Mark Lebwohl, MD: What about the IL-17 [interleukin-17] agents, which are new? Brad?
Brad Glick, DO, MPH: Highly effective agents. To George’s point before about TNF [tumor necrosis factor] inhibitors, Remicade infusions, despite being chimeric and being antibodies and what have you, here we have these interleukin-17 blockers that can get patients to PASI [Psoriasis Area and Severity Index] 75 in a very short period. That’s really one of the unique components of blocking interleukin-17 in my mind. And I have a ton of patients on all 3 of the IL-17 blockers, and I enjoy having them in my practice. I think it’s a challenge, however. And again, back to the inflammatory bowel disease part, and while I don’t think it’s a part of every one of our patients with psoriasis, it’s certainly an important part of the comorbid discussion. I find those agents highly effective. They work very quickly if we need to get someone better faster, we don’t really have to put them on cyclosporine, which does impart a much higher safety concern. And that’s really been my greatest appreciation.

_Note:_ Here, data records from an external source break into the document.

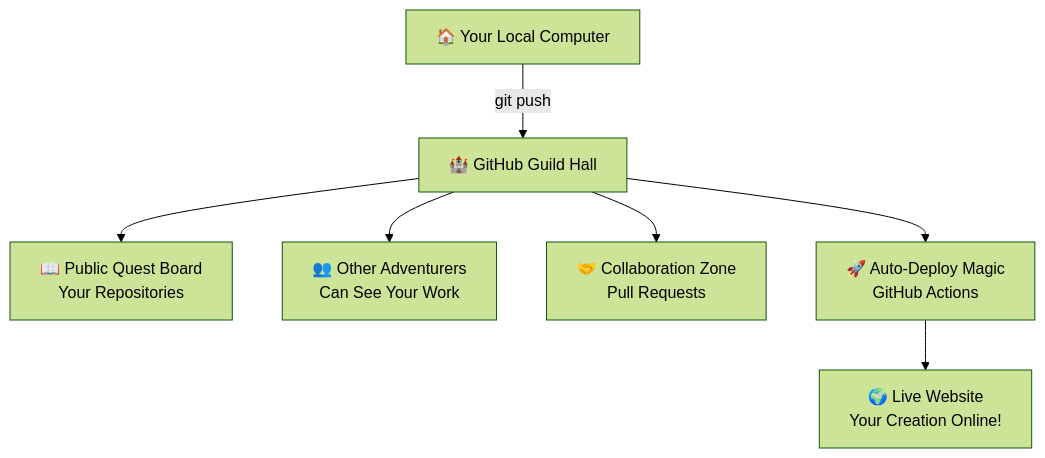
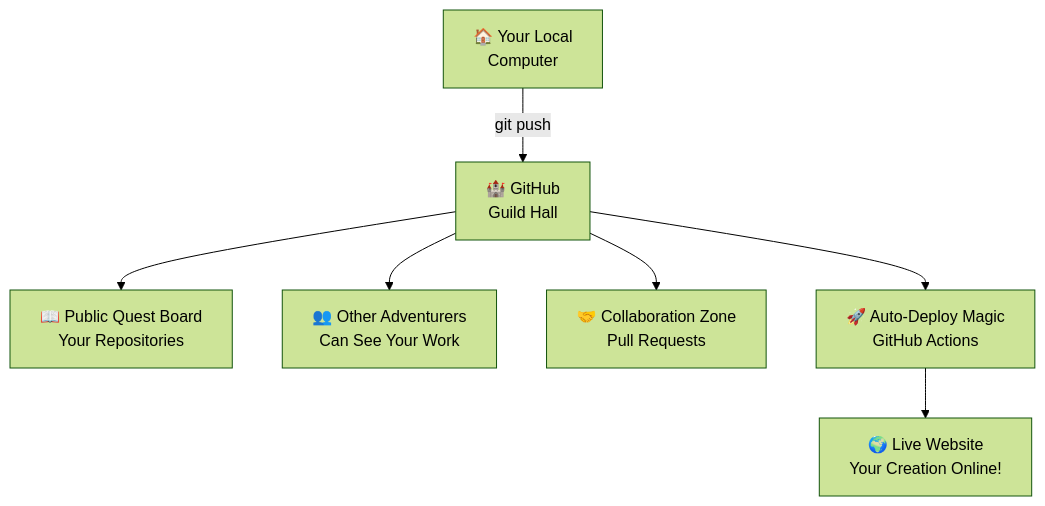
The ninth of 12 diagrams in docs/TOOLS_GLOSSARY.md (j4yh3m/alexandra-fizzbuzz-js), drawn with Mermaid (forest theme) before and after one commit. The commit also changed other lines of this file and 2 other files, not shown here.

First line of the commit message:
fix: improve Mermaid diagram readability with better text wrapping

````diff
--- a/docs/TOOLS_GLOSSARY.md
+++ b/docs/TOOLS_GLOSSARY.md
@@ -291,10 +296,10 @@
 ```mermaid
 graph TD
-    A[🏠 Your Local Computer] -->|git push| B[🏰 GitHub Guild Hall]
+    A[🏠 Your Local<br/>Computer] -->|git push| B[🏰 GitHub<br/>Guild Hall]
     B --> C[📖 Public Quest Board<br/>Your Repositories]
     B --> D[👥 Other Adventurers<br/>Can See Your Work]
     B --> E[🤝 Collaboration Zone<br/>Pull Requests]
     B --> F[🚀 Auto-Deploy Magic<br/>GitHub Actions]
     
     F --> G[🌍 Live Website<br/>Your Creation Online!]
 ```
````
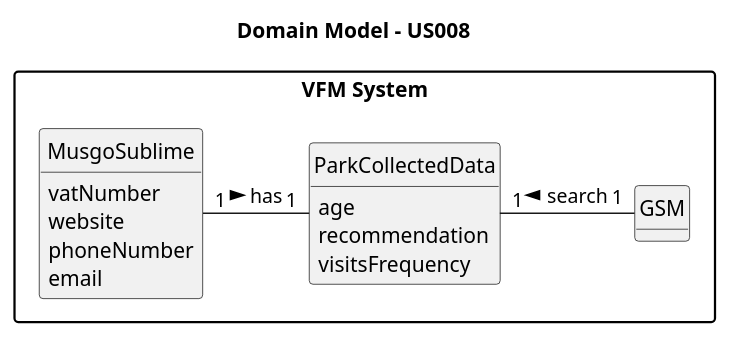
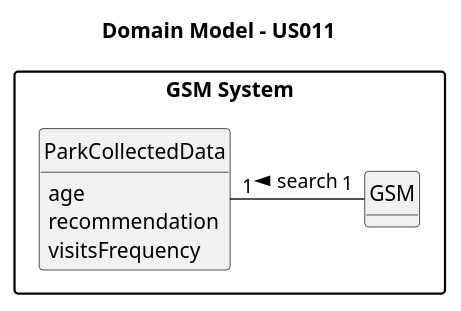
Before and after one commit to SAEmanuel/Green_Spaces_Management_ISEP: the diagram in docs/sprintB/us011/02.analysis/puml/us011-domain-model.puml, drawn with PlantUML. The commit also changed 6 other files, not shown here.

```diff
--- a/docs/sprintB/us011/02.analysis/puml/us011-domain-model.puml
+++ b/docs/sprintB/us011/02.analysis/puml/us011-domain-model.puml
@@ -1,36 +1,28 @@
 @startuml
 skinparam monochrome true
 skinparam packageStyle rectangle
 skinparam shadowing false
 
 'left to right direction
 
 skinparam classAttributeIconSize 0
 
 hide circle
 hide methods
-package "VFM System" {
+package "GSM System" {
 
-title Domain Model - US008
+title Domain Model - US011
 
 class GSM {
 }
 
 class ParkCollectedData {
 age
 recommendation
 visitsFrequency
 }
 
-class MusgoSublime {
-vatNumber
-website
-phoneNumber
-email
-}
 
-
-MusgoSublime "1" - "1" ParkCollectedData: has >
 ParkCollectedData "1" - "1" GSM: search <
 
 @enduml
```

Mark Lebwohl, MD: Some of them are even faster than cyclosporine. When you look at the time to achieve PASI 50, which we’ve published, at least 2, if not 3, of the IL-17s do it faster than cyclosporine, which takes about 3 weeks.
Brad Glick, DO, MPH: Yes, it’s in the first 2 weeks, right? The first 2 weeks.
Mark Lebwohl, MD: Yes, that’s right, 1.8 weeks for brodalumab and 1.9 weeks for ixekizumab, and secukinumab is a little bit after that.
George Han, MD, PhD: What I tell people is if I have a patient coming in who’s getting married in a week and they need to clear their psoriasis, IL-17 is a good choice. But they should not procrastinate on everything in their marriage like that or else it’s not headed anywhere good. But what’s interesting I think about the IL-17 class is that this agent has really taught us about pathophysiology. Because when you start to look at all of the inflammatory bowel disease, that was an unexpected occurrence, right? That was actually from a clinical trial design to prove that it works for it. And then we start to realize, well, there’s this subset of regulatory IL-17 cells in the gut that help to act in a regulatory fashion.
And when you block those, you get increased microbial penetration, increased intestinal inflammation, and that’s where we think that’s coming from. And it’s interesting. When you just look at it from an over-the-top perspective, IL-23 works through the IL-17 pathway, but really it doesn’t affect those regulatory cells, only pathogenic ones. So we’ve really learned a lot about the pathophysiologic mechanisms of psoriasis through these agents, which is cool, I think.
Brad Glick, DO, MPH: I agree completely. And one of the things with inflammatory bowel disease is that some of our gastroenterology colleagues, particularly those who are interested in immunologies, would say that when we’re blunting certain cytokines, specifically along that Th-17 pathway, we’re downregulating other cytokines, too. Some of those cytokines like interleukin-22 actually may be responsible for colonic mucosal preservation. And we have learned a lot with these unique mechanisms of action with these biologic therapies.
Transcript edited for clarity.